Information on soil PH, lime, P and K indexes will allow for a targeted application of slurry, and choosing a fertiliser that has the correct balance of Nitrogen, Phosphorus, Potassium and Sulphur.

Allow three to six months between fertiliser P and K applications and taking fresh soil samples.

For non-derogation farmers and farmers stocked below 170kg N/ha in GLAS to remain Nitrate compliant, original soil samples taken, if not in date for 2022 or not replaced by a new set of soil samples, P Index 1, 2, and 3 lands reverted to P index 3 and P index 4 land will remain at P index 4 until the end of the GLAS extension year 2022.

From January 1, 2022, all farmers above 170 kg N/ha must take soil samples.

Where soil samples are not undertaken, Index 4 for Phosphorus will be assumed.

From January 1, 2023, all farmers above 130 kg N/ha must take soil samples.

Where soil samples are not undertaken, Index 4 for Phosphorus will be assumed.
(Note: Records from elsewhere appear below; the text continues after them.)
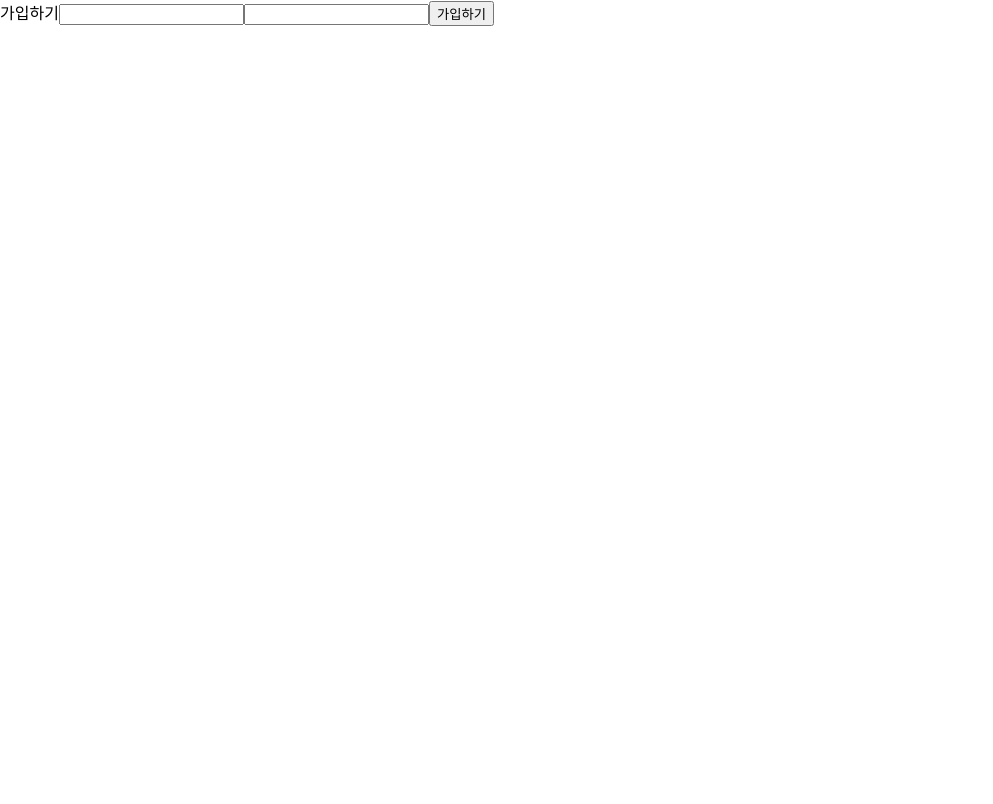
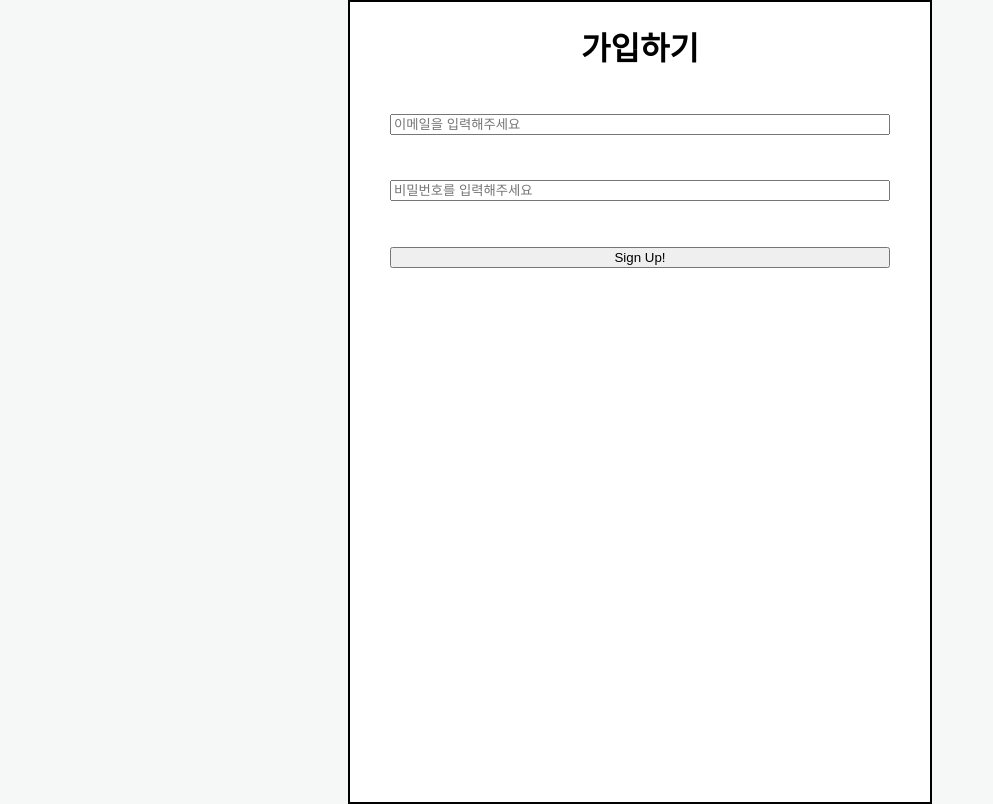
Before and after one commit to hyunjin0910/Todolist, a React (Create React App) app: page /signUp in a window 1280 px wide. Shown: the whole page, without its empty margins (0-993 px from the left). Built offline with nearby package versions, Linux system fonts and the light colour scheme.

Commit message:
design: 회원가입 및 App.js css 레이아웃 세팅

```diff
--- /dev/null
+++ b/src/App.css
@@ -0,0 +1,19 @@
+body {
+  background-color: rgb(246, 247, 247);
+}
+
+.app {
+  width: 500px;
+  height: 100vh;
+  margin: 0 auto;
+  background-color: white;
+  border: 2px solid black;
+  display: flex;
+  flex-direction: column;
+  align-items: center;
+  padding: 0 40px;
+}
+
+/* .ant-btn-primary {
+  background-color: palevioletred;
+} */
--- a/src/App.js
+++ b/src/App.js
@@ -1,9 +1,9 @@
 import { BrowserRouter, Routes, Route } from "react-router-dom";
 import { SignIn, SignUp, Home, TodoList, CreateTodo } from "./pages/index";
-
+import "./App.css";
 const App = () => {
   return (
-    <>
+    <div className="app">
       <BrowserRouter>
         <Routes>
           <Route path="/" element={<Home />} />
@@ -13,7 +13,7 @@ const App = () => {
           <Route path="/createTodo" element={<CreateTodo />} />
         </Routes>
       </BrowserRouter>
-    </>
+    </div>
   );
 };
 
--- a/src/pages/signUp.js
+++ b/src/pages/signUp.js
@@ -3,14 +3,28 @@ import styled from "@emotion/styled";
 const SignUp = () => {
   return (
     <Wrapper>
-      가입하기
-      <Input />
-      <Input />
-      <Button>가입하기</Button>
+      <h1>가입하기</h1>
+      <FormContainer>
+        <Input size="large" placeholder="이메일을 입력해주세요" />
+        <Input size="large" placeholder="비밀번호를 입력해주세요" />
+        <Button type="primary" shape="round" size="large">
+          Sign Up!
+        </Button>
+      </FormContainer>
     </Wrapper>
   );
 };
 
 export default SignUp;
 
-const Wrapper = styled.div``;
+const Wrapper = styled.div`
+  width: 100%;
+  text-align: center;
+`;
+
+const FormContainer = styled.form`
+  height: 200px;
+  display: flex;
+  justify-content: space-around;
+  flex-direction: column;
+`;
```
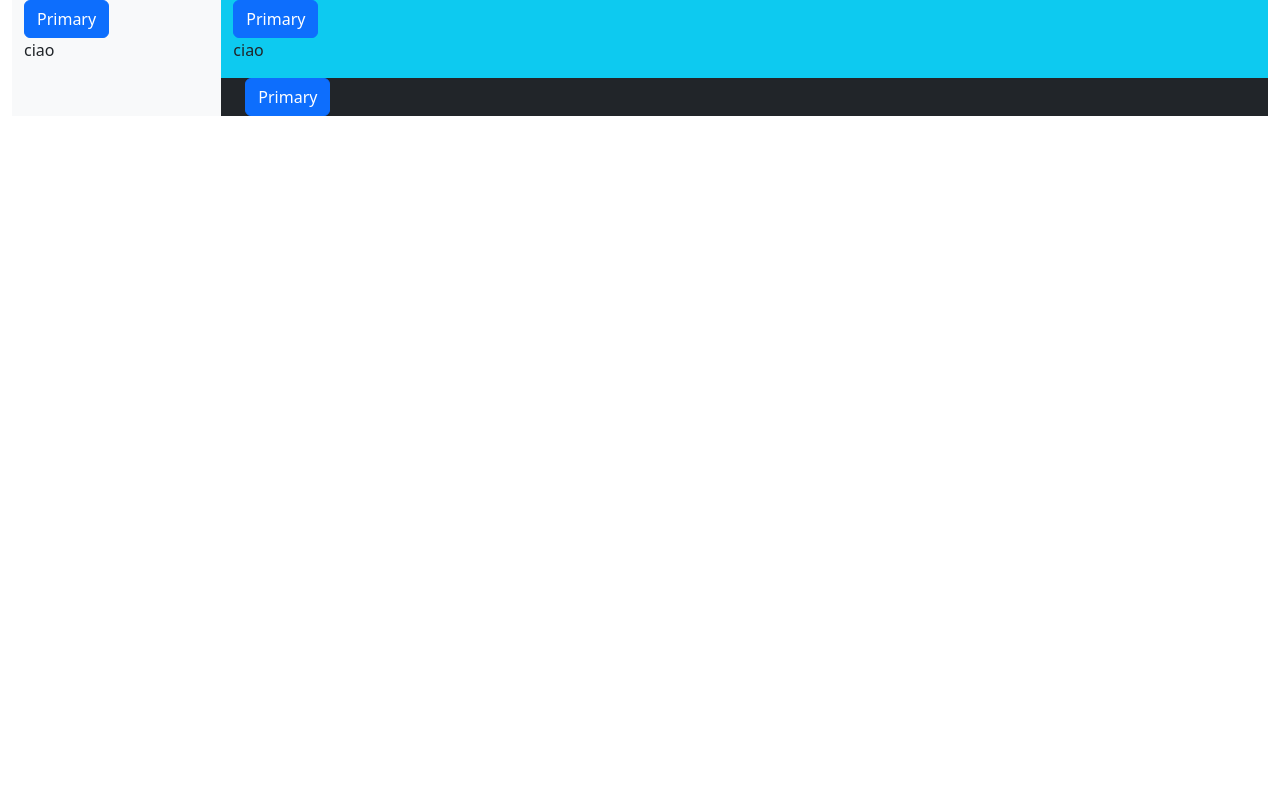
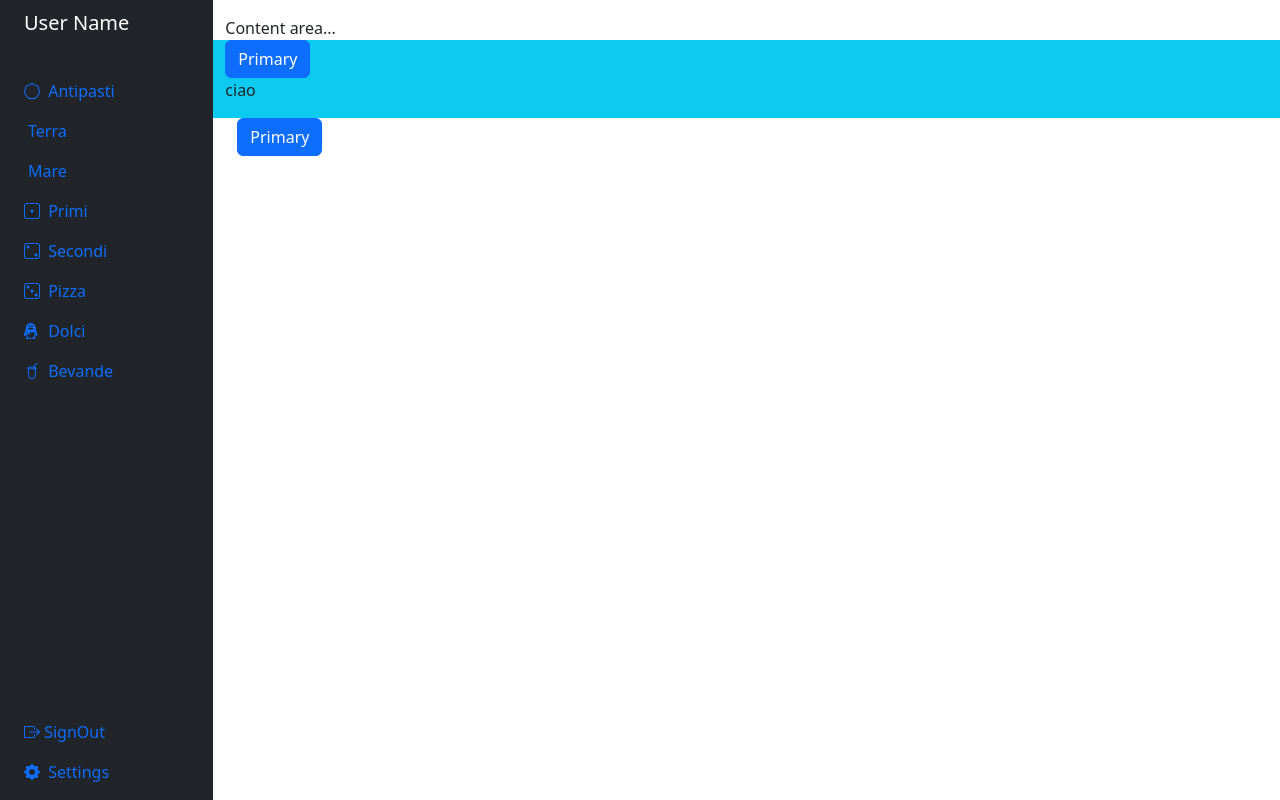
Before and after one commit to marcon21/bookeat, a React (Vite) app in the folder frontend/: page /menu in a window 1280 px wide. Built offline with nearby package versions, Linux system fonts and the light colour scheme.

Commit message:
improved lateral bar with dynamic content

```diff
--- a/frontend/package.json
+++ b/frontend/package.json
@@ -11,6 +11,7 @@
   },
   "dependencies": {
     "bootstrap": "^5.2.3",
+    "bootstrap-icons": "^1.10.5",
     "localforage": "^1.10.0",
     "match-sorter": "^6.3.1",
     "react": "^18.2.0",
--- a/frontend/src/components/LateralBar.jsx
+++ b/frontend/src/components/LateralBar.jsx
@@ -1,44 +1,106 @@
 export default function LateralBar() {
+    let list = [
+        {
+            label: "Antipasti",
+            link: "#",
+            icon: "bi bi-heptagon",
+            childrens: [
+                {
+                    label: "Terra",
+                    link: "#",
+                },
+                {
+                    label: "Mare",
+                    link: "#",
+                }
+            ]
+        },
+        {
+            label: "Primi",
+            link: "#",
+            icon: "bi bi-dice-1",
+            childrens: []
+        },
+        {
+            label: "Secondi",
+            link: "#",
+            icon: "bi bi-dice-2",
+            childrens: []
+        },
+        {
+            label: "Pizza",
+            link: "#",
+            icon: "bi bi-dice-3",
+            childrens: []
+        },
+        {
+            label: "Dolci",
+            link: "#",
+            icon: "bi bi-tencent-qq",
+            childrens: []
+        },
+        {
+            label: "Bevande",
+            link: "#",
+            icon: "bi bi-cup-straw",
+            childrens: []
+        },
+    ]
+    const items = list.map((item, index) => {
+        const chlist = item.childrens.map((chitem, chindex) => {
+            return (
+                <li>
+                    <a href={chitem.link} className="nav-link px-0">
+                        <span className="d-none d-sm-inline">{chitem.label}</span>
+                    </a>
+                </li>
+            )
+        })
+
+        return (
+            <li className="nav-item">
+                <a href={item.link} className="nav-link align-middle px-0">
+                    <i className={item.icon}></i>{" "}
+                    <span className="ms-1 d-none d-sm-inline">{item.label}</span>
+                </a>
+                {item.childrens.length !== 0 &&
+                    <ul
+                        className="collapse show nav flex-column ms-1"
+                        id="submenu1"
+                        data-bs-parent="#menu"
+                    >
+                        {chlist}
+                    </ul>
+                }
+            </li>
+        )
+    })
+
     return (
-            <>
-                <div className="l-navbar" id="nav-bar">
-                    <nav className="nav">
-                        <div>
-                            <a href="#" className="nav_logo">
-                                <i className='bx bx-user nav_logo-icon'></i> <span className="nav_logo-name">UserName</span>
-                            </a>
-                            <div className="nav_list">
-                                <a href="#" className="nav_link active">
-                                    <i className='bx bx-heptagon nav_icon'></i> <span className="nav_name">Antipasti</span>
-                                </a>
-                                <a href="#" className="nav_link">
-                                    <i className='bx bx-dice-1 nav_icon'></i> <span className="nav_name">Primi</span>
-                                </a>
-                                <a href="#" className="nav_link">
-                                    <i className='bx bx-dice-2 nav_icon'></i> <span className="nav_name">Secondi</span>
-                                </a>
-                                <a href="#" className="nav_link">
-                                    <i className='bx bx-dice-3 nav_icon'></i> <span className="nav_name">Pizza</span>
-                                </a>
-                                <a href="#" className="nav_link">
-                                    <i className='bx bx-tencent-qq nav_icon'></i> <span className="nav_name">Dolci</span>
-                                </a>
-                                <a href="#" className="nav_link">
-                                    <i className='bx bx-cup-straw nav_icon'></i> <span className="nav_name">Bevande</span>
-                                </a>
-                            </div>
-                        </div>
+        <>
+            <div className="d-flex flex-column align-items-center align-items-sm-start px-3 pt-2 text-white min-vh-100">
+                <span className="fs-5 d-none d-sm-inline">User Name</span>
+                <hr />
 
-                        //aggiungere logo bookeat
+                <ul className="nav nav-pills flex-column mb-sm-auto mb-0 align-items-center align-items-sm-start" id="menu" >
+                    {items}
+                </ul>
 
-                        <a href="#" className="nav_link">
-                            <i className='bx bx-log-out nav_icon'></i> <span className="nav_name">SignOut</span>
+                <hr />
+
+                <ul className="nav nav-pills flex-column mb-2 mb-0 align-items-bottom align-items-sm-start" id="menu" >
+                    <li className="nav-item">
+                        <a href="#" className="nav-link align-middle px-0">
+                            <i className='bi bi-box-arrow-right nav_icon'></i> <span className="nav_namms-1 d-none d-sm-inline">SignOut</span>
                         </a>
-                        <a href="#" className="nav_link">
-                            <i className='bx bx-gear-fill nav_icon'></i> <span className="nav_name">Settings</span>
+                    </li>
+                    <li className="nav-item">
+                        <a href="#" className="nav-link align-middle px-0">
+                            <i className='bi bi-gear-fill nav_icon'></i> <span className="ms-1 d-none d-sm-inline">Settings</span>
                         </a>
-                    </nav>
-                </div>
-            </>
-        )
-    }
+                    </li>
+                </ul>
+            </div>
+        </>
+    )
+}
--- a/frontend/src/index.css
+++ b/frontend/src/index.css
@@ -0,0 +1 @@
+@import url("https://cdn.jsdelivr.net/npm/bootstrap-icons@1.10.5/font/bootstrap-icons.css");
--- a/frontend/src/routes/menuRoute.jsx
+++ b/frontend/src/routes/menuRoute.jsx
@@ -1,20 +1,22 @@
+import LateralBar from "../components/LateralBar";
+
+
 export default function MenuRoute() {
+    let list = {
+        menu: {
+            primi: {
+                primo1: "da",
+            },
+        },
+    }
     return (
         <>
-            <div className="container-fluid">
-
-                <div className="row h-100">
-
-                    <div className="col col-md-2 bg-light">
-                        <div className="sticky">
-                            {/*Lateral Bar*/}
-                            <button type="button" className="btn btn-primary">Primary</button>
-                            <p>ciao</p>
+            <div className="row flex-nowrap">
+                <div className="col-auto col-md-3 col-xl-2 px-sm-2 px-0 bg-dark">
+                    <LateralBar />
                 </div>
-                    </div>
-
-                    <div className="col col-md-10 bg-dark">
-
+                <div className="col py-3">
+                    Content area...
                     <div className="row row-md-2 bg-info">
                         <div className="sticky">
                             {/*NavBar*/}
@@ -29,9 +31,6 @@ export default function MenuRoute() {
                             <button type="button" className="btn btn-primary">Primary</button>
                         </div>
                     </div>
-
-                    </div>
-
                 </div>
 
             </div>
```
Also changed, not shown: 1 other file (tests, documents, lock files or other folders). Lines whose indentation alone changed are shown as unchanged.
All arable land sown from January 1, 2023, must take soil samples. The soil-sample results will allow the advisor and the farmer to tailor a fertiliser plan for the coming year to match the needs of the soil and the crop.

The number of soil samples to be taken and how many years between each sampling will depend on whether you are a Nitrate Derogation farmer or not, and this should be discussed with your advisor.

Your soil-sample analysis will show the rate of lime required depending on the soil type, soil pH and crop type.

In any case, the maximum that can be applied is 7.5 tonne/hectare and apply the balance after two years.

The advice given on the soil test report should always be cross-checked against an estimate of the total fertiliser allowance for the farm under the nitrates regulations.

There are cases where the full P advice may not be permitted on the farm under the regulations, so it is important to check this before you purchase or apply fertiliser.

Knowing the farm soil-fertility status, field by field, is the starting point to control fertiliser costs.